Work to be completed >>
Answer with the number of lines in the listing below that contain the word "Also", and nothing else.
════════════════════
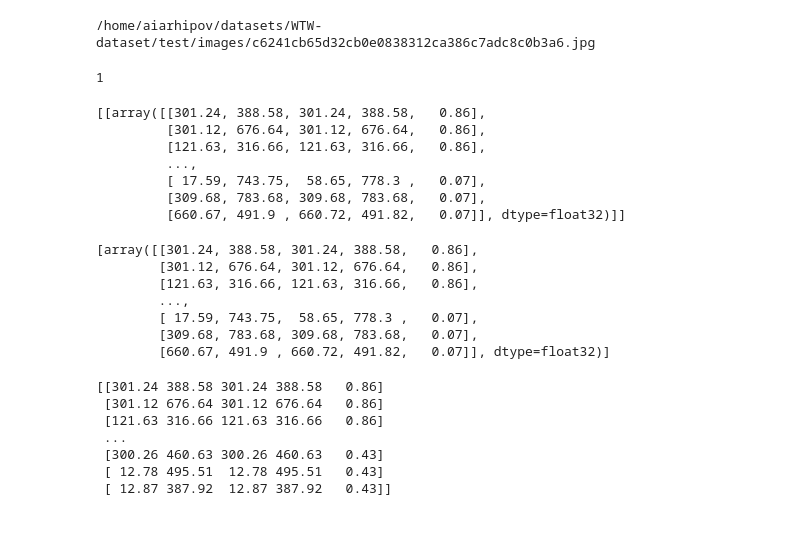
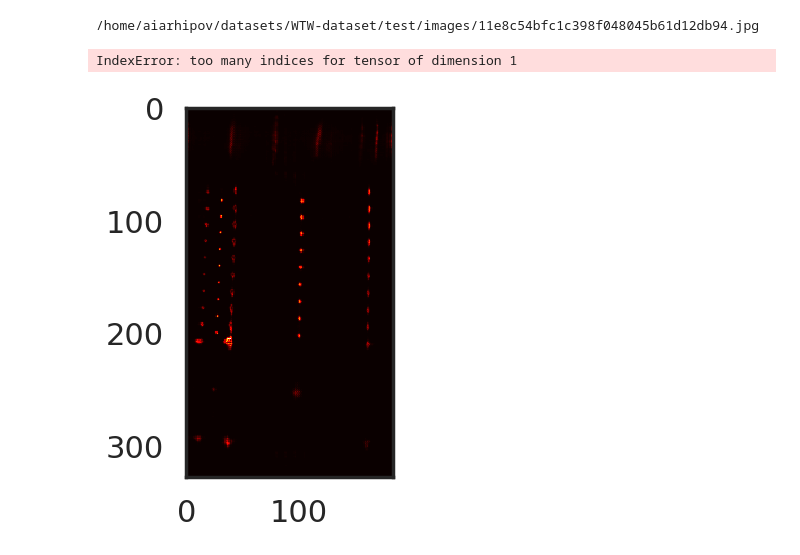
Before and after one commit to ArchieAlexArkhipov/Cycle-CenterNet-experiments, a Jupyter notebook: post-processing/eval_bad_model.ipynb, the cells around one changed output. Drawn from its saved outputs; the diff is of its cells as text; code cells hidden in the pictures; blank space fills up the shorter version.

```diff
--- a/post-processing/eval_bad_model.ipynb
+++ b/post-processing/eval_bad_model.ipynb
@@ -54,12 +54,15 @@ idx = 7
 anno = dataset.get_ann_info(idx=idx)
 boxes = anno["bboxes"]
 segm_path = anno["seg_map"]
-xml_path = f"/home/aiarhipov/datasets/WTW-dataset/test/xml/{segm_path[:-4]}.xml"
-img_path = f"/home/aiarhipov/datasets/WTW-dataset/test/images/{segm_path[:-4]}.jpg"
+# xml_path = f"/home/aiarhipov/datasets/WTW-dataset/test/xml/{segm_path[:-4]}.xml"
+# img_path = f"/home/aiarhipov/datasets/WTW-dataset/test/images/{segm_path[:-4]}.jpg"
+img_path = f"/home/aiarhipov/datasets/WTW-dataset/test/images/11e8c54bfc1c398f048045b61d12db94.jpg"
+xml_path = f"/home/aiarhipov/datasets/WTW-dataset/test/xml/11e8c54bfc1c398f048045b61d12db94.xml"
 print(img_path)
 gt_boxes = xml_to_np(xml_path)
 # print(f"gt_boxes[0] = {gt_boxes[:5]}")
 pred = inference_detector(model, img_path)[0]
+# pred = pred[int(len(pred)/2):]
 # print(f"pred[0] = {pred[:5]}")
 conf_indexes = py_cpu_softnms(pred[:, :4], pred[:, 4], thresh=0.475, method=2)
 # print(f"conf_indexes = {conf_indexes}")
@@ -72,7 +75,7 @@ conf_pred = pred[conf_indexes]
 #         print(gt_boxes[:, :4].shape)
 #         print(conf_pred[:, :4].shape)
 # %% [output]
-/home/aiarhipov/datasets/WTW-dataset/test/images/c6241cb65d32cb0e0838312ca386c7adc8c0b3a6.jpg
+/home/aiarhipov/datasets/WTW-dataset/test/images/11e8c54bfc1c398f048045b61d12db94.jpg
 # %%
 import warnings
 from pathlib import Path
@@ -136,38 +139,27 @@ else:
 with torch.no_grad():
     results = model(return_loss=False, rescale=True, **data)
 
-print(1)
-model.forward(data['img'], data['img_metas'], return_loss=False)
+# model.forward(data['img'], data['img_metas'], return_loss=False)
+center_heatmap_preds, offset_preds, center2vertex_pred, vertex2center_pred = model.bbox_head(model.extract_feat(data['img'][0]))
-# %% [output]
-1
-[[array([[301.24, 388.58, 301.24, 388.58,   0.86],
-         [301.12, 676.64, 301.12, 676.64,   0.86],
-         [121.63, 316.66, 121.63, 316.66,   0.86],
-         ...,
-         [ 17.59, 743.75,  58.65, 778.3 ,   0.07],
-         [309.68, 783.68, 309.68, 783.68,   0.07],
-         [660.67, 491.9 , 660.72, 491.82,   0.07]], dtype=float32)]]
-# %%
-inference_detector(model, img_path)
-# %% [output]
-[array([[301.24, 388.58, 301.24, 388.58,   0.86],
-        [301.12, 676.64, 301.12, 676.64,   0.86],
-        [121.63, 316.66, 121.63, 316.66,   0.86],
-        ...,
-        [ 17.59, 743.75,  58.65, 778.3 ,   0.07],
-        [309.68, 783.68, 309.68, 783.68,   0.07],
-        [660.67, 491.9 , 660.72, 491.82,   0.07]], dtype=float32)]
+# %%
+gt_boxes[:, :4]
+np.ones(gt_boxes.shape[0])
+center_heatmap_preds[0].shape
+data['img_metas']
+center2vertex_pred[0]
+vertex2center_pred[0]
+model.bbox_head.get_targets(torch.tensor(gt_boxes[:, :4], device="cuda:2"), torch.tensor(np.ones(gt_boxes.shape[0]), device="cuda:2"), center_heatmap_preds[0].shape, data['img'][0].shape, center2vertex_pred[0], vertex2center_pred[0])
+# %% [output]
+IndexError: too many indices for tensor of dimension 1
+# %%
+import matplotlib.pyplot as plt
+import numpy as np
+
+plt.imshow(a[0][1].cpu().detach().numpy(), cmap='hot', interpolation='nearest')
+plt.show()
+# %% [output]
+[figure, added]
 # %%
 # conf_pred = conf_pred.astype(int)
 # conf_pred[0, 0], conf_pred[0, 2]
 # conf_pred = conf_pred[(conf_pred[:, 0] != conf_pred[:, 2]) & (conf_pred[:, 1] != conf_pred[:, 3])]
-# %%
-print(conf_pred)
-# %% [output]
-[[301.24 388.58 301.24 388.58   0.86]
- [301.12 676.64 301.12 676.64   0.86]
- [121.63 316.66 121.63 316.66   0.86]
- ...
- [300.26 460.63 300.26 460.63   0.43]
- [ 12.78 495.51  12.78 495.51   0.43]
- [ 12.87 387.92  12.87 387.92   0.43]]
```
Also changed, not shown: parts of 13 cells of this notebook, 4 other files.
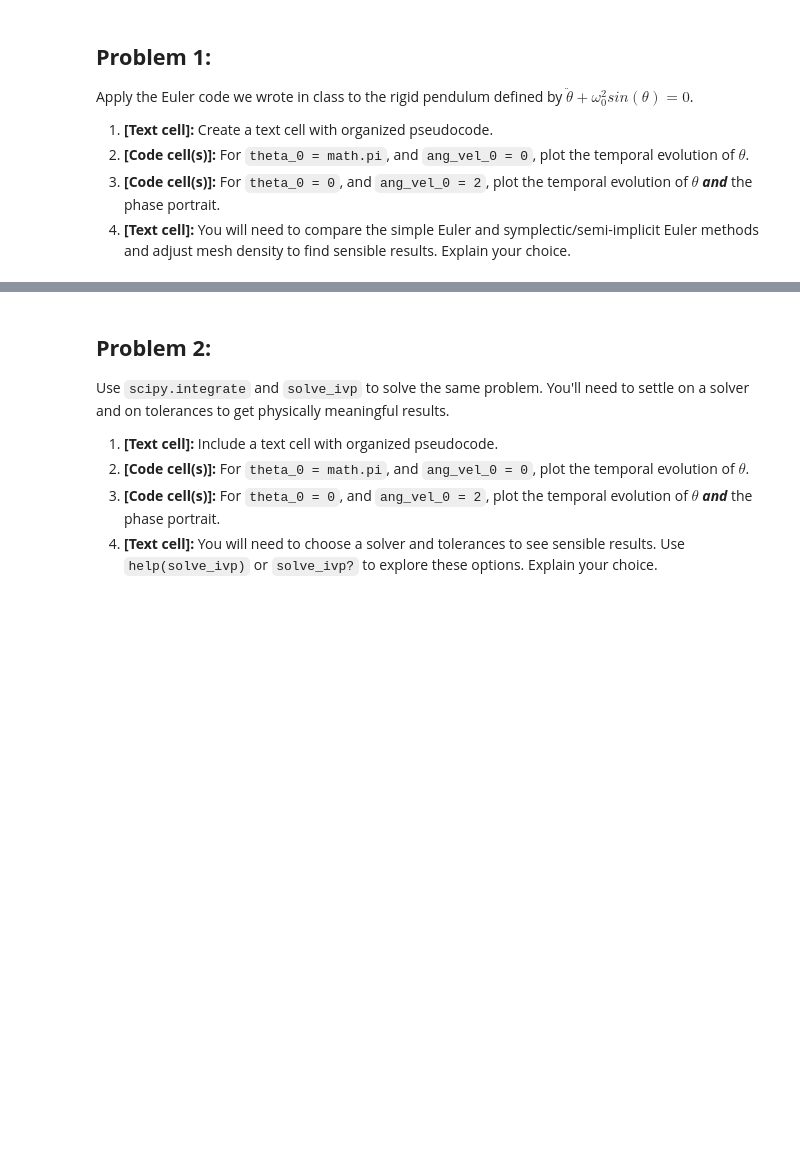
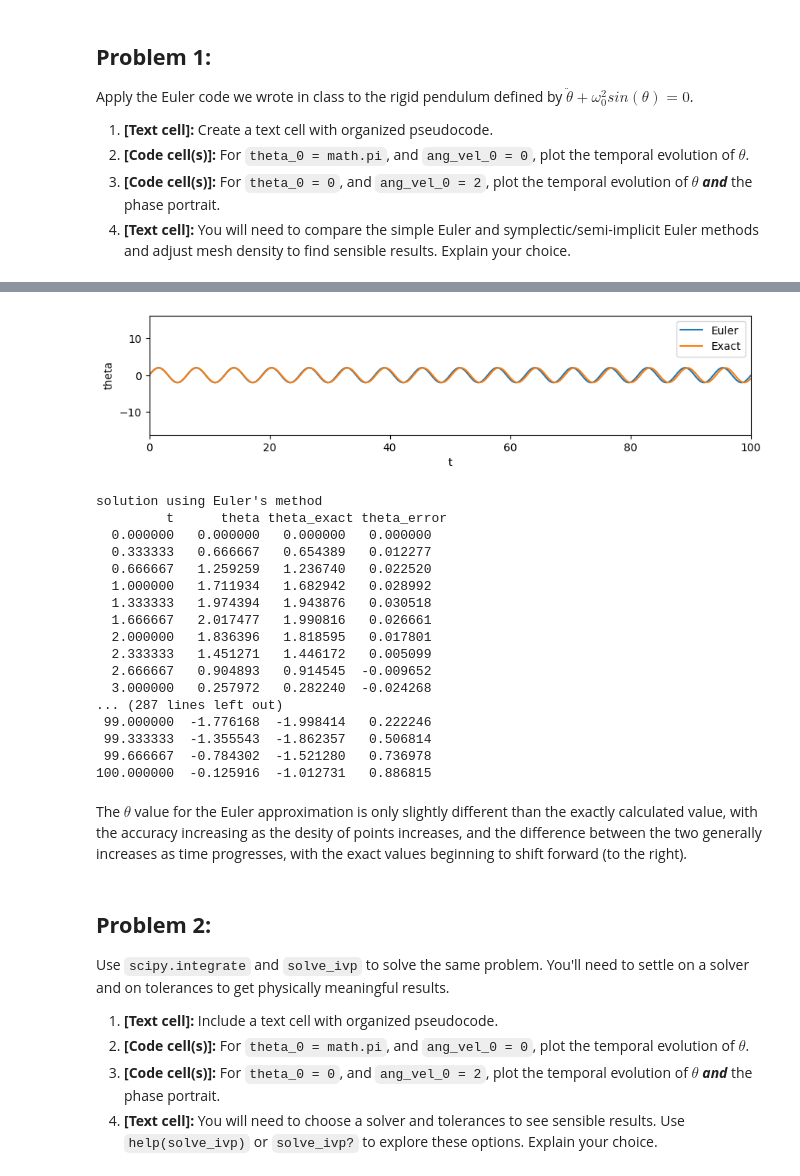
Before and after one commit to IntroComputationalPhysics-UNT/euler-and-solve-ivp-GavinDunaway410, a Jupyter notebook: rigid_pendulum_assignment_v2.ipynb, the cells around one changed output, grey strips where cells are left out. Drawn from its saved outputs; the diff is of its cells as text; code cells hidden in the pictures; blank space fills up the shorter version.

```diff
--- a/rigid_pendulum_assignment_v2.ipynb
+++ b/rigid_pendulum_assignment_v2.ipynb
@@ -98,3 +123,56 @@ plt.show()
+# %%
+# Temporal evolution of theta for initial conditions set 2:
+
+# Assign variables & call function
+theta_0 = 0
+ang_vel_0 = 2
+omega_0 = 1
+t_0 = 0
+t_f = 100
+n_steps = 300
+
+t, theta, ang_vel = euler_sho(omega_0, theta_0, ang_vel_0, t_0, t_f, n_steps)
+
+# Get the exact values
+theta_exact_sho = [theta_0 * math.cos(omega_0 * (t[i] - t_0)) + (ang_vel_0 / omega_0) * math.sin(omega_0 * (t[i] - t_0)) for i in range(len(t))]
+theta_error = [theta[i] - theta_exact_sho[i] for i in range(len(theta))]
+
+# Plot motion
+plt.figure(figsize=(10,2))
+plt.xlim([0, 100])
+plt.ylim([- 5 * np.pi - 0.5, 5 * np.pi + 0.5])
+plt.plot(t, theta, label='Euler')
+plt.plot(t, theta_exact_sho,label='Exact')
+plt.xlabel('t')
+plt.ylabel('theta')
+plt.legend()
+plt.show()
+
+print('solution using Euler\'s method')
+print(f"{'t':>10s} {'theta':>10s} {'theta_exact':>10s} {'theta_error':>10s}")
+for i in range(len(theta)):
+  print(f"{t[i]:>10.6f} {theta[i]:>10.6f} {theta_exact_sho[i]:>10.6f} {theta_error[i]:>10.6f}")
+# %% [output]
+[figure, added]
+solution using Euler's method
+         t      theta theta_exact theta_error
+  0.000000   0.000000   0.000000   0.000000
+  0.333333   0.666667   0.654389   0.012277
+  0.666667   1.259259   1.236740   0.022520
+  1.000000   1.711934   1.682942   0.028992
+  1.333333   1.974394   1.943876   0.030518
+  1.666667   2.017477   1.990816   0.026661
+  2.000000   1.836396   1.818595   0.017801
+  2.333333   1.451271   1.446172   0.005099
+  2.666667   0.904893   0.914545  -0.009652
+  3.000000   0.257972   0.282240  -0.024268
+... (287 lines left out)
+ 99.000000  -1.776168  -1.998414   0.222246
+ 99.333333  -1.355543  -1.862357   0.506814
+ 99.666667  -0.784302  -1.521280   0.736978
+100.000000  -0.125916  -1.012731   0.886815
+# %% [markdown]
+The $\theta$ value for the Euler approximation is only slightly different than the exactly calculated value, with the accuracy increasing as the desity of points increases, and the difference between the two generally increases as time progresses, with the exact values beginning to shift forward (to the right).
 # %% [markdown]
 ## **Problem 2:**
 
```
Also changed, not shown: parts of 4 cells of this notebook.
════════════════════
Solution for this task >>
2